In today’s high-powered, high-stress, and click start society, it seems that the more available technology we have, the harder it is for our children to receive a quality American Education. Children in highly technologically advances civilizations such as China and Japan, have educational systems that not only rival that of the United States, but also far surpass the current American Education system.
Some reasons for the overwhelming decline in the American Education system include funding issues for textbooks, supplies, and general building maintenance. Sports and arts programs are also suffering due to budget cuts and a lack of qualified volunteers. Others point toward the students and teachers themselves. Teachers are statistically underpaid, presented with overcrowded classroom sizes lending for higher instances of disruption and elevated chances for school violence. Lately, the focus has been on reinstitution of the “No Child Left Behind” program and it’s goals to help the parents and children of minority and disenfranchised families the right to a quality and meaningful education that is on-target with state and federal minimum grade level requirements. Right now, less than half of all African American and Hispanic fourth graders have basic reading skills in our current American Education system.

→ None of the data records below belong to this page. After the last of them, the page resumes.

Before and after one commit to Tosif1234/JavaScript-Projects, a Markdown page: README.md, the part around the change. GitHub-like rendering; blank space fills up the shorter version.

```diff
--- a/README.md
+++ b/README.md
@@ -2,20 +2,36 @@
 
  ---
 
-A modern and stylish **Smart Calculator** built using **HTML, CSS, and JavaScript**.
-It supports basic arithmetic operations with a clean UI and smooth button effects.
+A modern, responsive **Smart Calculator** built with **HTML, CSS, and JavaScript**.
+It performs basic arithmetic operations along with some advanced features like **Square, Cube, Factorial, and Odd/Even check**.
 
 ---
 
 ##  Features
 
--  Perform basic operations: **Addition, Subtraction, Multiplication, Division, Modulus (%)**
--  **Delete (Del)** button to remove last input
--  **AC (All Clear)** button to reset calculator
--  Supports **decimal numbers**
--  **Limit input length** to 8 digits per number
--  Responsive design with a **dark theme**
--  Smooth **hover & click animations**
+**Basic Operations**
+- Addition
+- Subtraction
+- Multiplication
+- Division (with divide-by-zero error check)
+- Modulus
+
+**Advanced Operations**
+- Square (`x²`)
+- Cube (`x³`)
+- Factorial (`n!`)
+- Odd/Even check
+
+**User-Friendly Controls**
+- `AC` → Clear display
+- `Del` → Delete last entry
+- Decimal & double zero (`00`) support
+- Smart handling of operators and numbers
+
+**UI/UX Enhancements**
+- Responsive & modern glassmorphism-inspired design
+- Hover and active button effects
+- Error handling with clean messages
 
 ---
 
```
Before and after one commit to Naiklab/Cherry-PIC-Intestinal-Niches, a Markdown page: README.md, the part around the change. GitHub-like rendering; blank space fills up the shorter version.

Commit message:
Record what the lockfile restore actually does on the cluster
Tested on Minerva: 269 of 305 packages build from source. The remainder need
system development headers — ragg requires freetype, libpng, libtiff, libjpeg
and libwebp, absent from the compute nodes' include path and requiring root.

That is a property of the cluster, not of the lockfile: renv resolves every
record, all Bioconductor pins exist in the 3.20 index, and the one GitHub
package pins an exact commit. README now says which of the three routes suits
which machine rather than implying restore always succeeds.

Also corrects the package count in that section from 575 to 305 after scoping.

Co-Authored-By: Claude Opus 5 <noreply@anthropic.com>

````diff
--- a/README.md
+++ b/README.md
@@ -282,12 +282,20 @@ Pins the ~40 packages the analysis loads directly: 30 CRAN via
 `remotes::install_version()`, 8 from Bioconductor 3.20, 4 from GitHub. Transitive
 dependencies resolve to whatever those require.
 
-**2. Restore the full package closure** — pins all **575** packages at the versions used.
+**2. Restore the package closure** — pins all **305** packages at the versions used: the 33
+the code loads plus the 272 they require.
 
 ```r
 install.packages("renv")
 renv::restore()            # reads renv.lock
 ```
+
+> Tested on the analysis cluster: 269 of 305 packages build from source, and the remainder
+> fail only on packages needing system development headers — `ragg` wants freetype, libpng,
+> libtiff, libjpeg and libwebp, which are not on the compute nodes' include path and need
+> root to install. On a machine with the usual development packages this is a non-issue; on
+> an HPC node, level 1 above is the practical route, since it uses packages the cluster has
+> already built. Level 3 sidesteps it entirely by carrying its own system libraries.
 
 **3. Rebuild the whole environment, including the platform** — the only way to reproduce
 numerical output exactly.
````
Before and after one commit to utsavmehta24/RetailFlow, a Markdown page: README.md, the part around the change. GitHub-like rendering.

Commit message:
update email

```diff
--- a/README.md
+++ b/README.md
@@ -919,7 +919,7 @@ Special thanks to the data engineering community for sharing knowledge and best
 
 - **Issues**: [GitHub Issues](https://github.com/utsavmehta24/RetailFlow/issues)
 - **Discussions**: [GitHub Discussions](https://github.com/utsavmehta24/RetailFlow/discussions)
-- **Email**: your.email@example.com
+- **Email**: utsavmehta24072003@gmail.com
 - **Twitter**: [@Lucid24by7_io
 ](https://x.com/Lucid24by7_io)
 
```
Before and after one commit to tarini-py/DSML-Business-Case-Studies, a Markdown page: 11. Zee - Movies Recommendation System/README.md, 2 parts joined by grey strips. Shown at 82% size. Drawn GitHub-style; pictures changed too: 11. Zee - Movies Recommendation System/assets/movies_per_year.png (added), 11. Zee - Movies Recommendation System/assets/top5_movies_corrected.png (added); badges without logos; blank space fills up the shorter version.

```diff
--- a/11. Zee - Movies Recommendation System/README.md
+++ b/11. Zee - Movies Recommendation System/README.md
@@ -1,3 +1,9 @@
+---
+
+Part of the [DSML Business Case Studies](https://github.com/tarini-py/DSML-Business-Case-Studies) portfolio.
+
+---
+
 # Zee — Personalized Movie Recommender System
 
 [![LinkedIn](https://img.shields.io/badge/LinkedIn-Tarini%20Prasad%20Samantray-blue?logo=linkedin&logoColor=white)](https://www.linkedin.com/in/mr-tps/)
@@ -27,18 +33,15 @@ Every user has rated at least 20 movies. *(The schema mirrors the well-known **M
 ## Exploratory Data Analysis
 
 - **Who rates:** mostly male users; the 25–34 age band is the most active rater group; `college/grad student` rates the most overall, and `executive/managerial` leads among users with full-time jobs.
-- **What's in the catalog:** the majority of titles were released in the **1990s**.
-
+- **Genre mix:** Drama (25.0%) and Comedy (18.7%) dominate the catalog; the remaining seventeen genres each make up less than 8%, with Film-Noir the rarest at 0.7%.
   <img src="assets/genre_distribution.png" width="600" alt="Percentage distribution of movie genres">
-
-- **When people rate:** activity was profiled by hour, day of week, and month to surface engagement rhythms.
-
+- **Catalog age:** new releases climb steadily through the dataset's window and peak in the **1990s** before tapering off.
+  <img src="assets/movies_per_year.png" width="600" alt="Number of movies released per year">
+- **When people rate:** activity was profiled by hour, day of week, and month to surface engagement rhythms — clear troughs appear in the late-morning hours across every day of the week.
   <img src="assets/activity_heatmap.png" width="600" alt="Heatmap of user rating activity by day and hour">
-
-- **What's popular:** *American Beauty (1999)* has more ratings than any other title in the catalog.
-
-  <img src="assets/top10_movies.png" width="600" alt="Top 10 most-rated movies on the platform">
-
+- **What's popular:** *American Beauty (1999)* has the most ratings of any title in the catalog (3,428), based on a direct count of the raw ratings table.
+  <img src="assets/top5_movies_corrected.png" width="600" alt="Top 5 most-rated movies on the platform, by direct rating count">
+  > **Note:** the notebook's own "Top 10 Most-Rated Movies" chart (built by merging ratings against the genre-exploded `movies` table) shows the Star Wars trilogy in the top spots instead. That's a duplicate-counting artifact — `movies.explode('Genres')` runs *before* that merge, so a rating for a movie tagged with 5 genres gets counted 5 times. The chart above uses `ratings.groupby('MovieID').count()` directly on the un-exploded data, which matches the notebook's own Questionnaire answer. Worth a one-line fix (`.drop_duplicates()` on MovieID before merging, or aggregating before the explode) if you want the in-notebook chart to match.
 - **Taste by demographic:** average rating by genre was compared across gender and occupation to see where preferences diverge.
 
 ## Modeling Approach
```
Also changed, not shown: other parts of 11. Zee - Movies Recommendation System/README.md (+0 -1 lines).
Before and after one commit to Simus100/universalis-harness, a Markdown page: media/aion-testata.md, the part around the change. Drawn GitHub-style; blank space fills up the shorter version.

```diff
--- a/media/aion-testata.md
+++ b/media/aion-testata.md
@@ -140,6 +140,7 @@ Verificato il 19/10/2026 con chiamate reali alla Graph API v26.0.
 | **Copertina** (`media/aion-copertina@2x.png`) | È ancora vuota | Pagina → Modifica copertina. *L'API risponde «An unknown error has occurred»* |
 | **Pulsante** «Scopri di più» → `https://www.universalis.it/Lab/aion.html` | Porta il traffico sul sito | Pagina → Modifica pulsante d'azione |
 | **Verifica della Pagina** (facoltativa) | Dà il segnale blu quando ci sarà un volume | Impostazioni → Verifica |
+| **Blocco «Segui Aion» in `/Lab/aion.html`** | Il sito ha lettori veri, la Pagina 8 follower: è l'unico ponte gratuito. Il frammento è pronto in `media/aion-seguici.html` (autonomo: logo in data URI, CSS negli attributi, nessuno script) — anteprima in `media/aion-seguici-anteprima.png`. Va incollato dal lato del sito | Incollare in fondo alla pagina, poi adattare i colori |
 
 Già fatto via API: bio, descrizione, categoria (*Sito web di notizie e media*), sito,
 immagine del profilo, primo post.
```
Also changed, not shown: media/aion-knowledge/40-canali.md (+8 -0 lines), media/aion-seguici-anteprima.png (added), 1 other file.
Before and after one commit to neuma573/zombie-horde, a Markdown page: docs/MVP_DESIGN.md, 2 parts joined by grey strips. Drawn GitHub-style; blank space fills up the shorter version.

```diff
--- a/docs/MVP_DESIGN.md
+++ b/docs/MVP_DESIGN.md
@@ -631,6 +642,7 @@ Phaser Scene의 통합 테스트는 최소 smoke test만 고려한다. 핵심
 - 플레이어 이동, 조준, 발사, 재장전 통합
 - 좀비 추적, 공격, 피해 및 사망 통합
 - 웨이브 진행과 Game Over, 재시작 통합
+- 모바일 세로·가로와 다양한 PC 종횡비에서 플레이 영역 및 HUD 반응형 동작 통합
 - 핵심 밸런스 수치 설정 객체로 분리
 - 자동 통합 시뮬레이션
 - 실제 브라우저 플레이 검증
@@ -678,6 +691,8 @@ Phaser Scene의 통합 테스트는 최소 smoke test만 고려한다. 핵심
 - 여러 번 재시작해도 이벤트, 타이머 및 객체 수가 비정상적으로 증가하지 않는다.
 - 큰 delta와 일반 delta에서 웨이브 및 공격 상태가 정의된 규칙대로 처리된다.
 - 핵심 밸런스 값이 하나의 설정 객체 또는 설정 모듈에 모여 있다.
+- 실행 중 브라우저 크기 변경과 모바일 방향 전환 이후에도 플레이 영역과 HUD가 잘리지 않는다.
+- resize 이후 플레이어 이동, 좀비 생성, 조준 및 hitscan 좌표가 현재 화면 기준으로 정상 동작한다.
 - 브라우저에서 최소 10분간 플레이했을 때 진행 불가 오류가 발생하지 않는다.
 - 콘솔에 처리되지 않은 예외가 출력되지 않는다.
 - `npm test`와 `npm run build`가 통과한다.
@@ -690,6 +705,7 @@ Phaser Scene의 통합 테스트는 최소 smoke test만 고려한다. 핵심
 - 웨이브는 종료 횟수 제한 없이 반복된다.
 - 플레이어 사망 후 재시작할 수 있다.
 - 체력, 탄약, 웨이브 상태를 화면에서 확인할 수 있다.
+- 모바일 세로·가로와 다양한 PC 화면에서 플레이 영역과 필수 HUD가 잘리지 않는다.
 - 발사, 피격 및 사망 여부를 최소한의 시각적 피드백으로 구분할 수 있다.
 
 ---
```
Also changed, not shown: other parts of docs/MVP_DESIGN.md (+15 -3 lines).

How will this be achieved? The Secretary of the Department of Education has a vision of every child obtaining grade level excellence by the year 2014. Targeting funding for the schools that are most at risk is a high priority. The next step is giving the parents a voice in their children’s education and choices of schools, teachers, information, and control over their child’s educational experience. Then it is important to collaborate with each state in the American Education system to find realistic assessment solutions and flexible, attainable goals to set for individual learners. The program has already seen a large percentage of success and is expected to flourish within the next few years if reauthorized.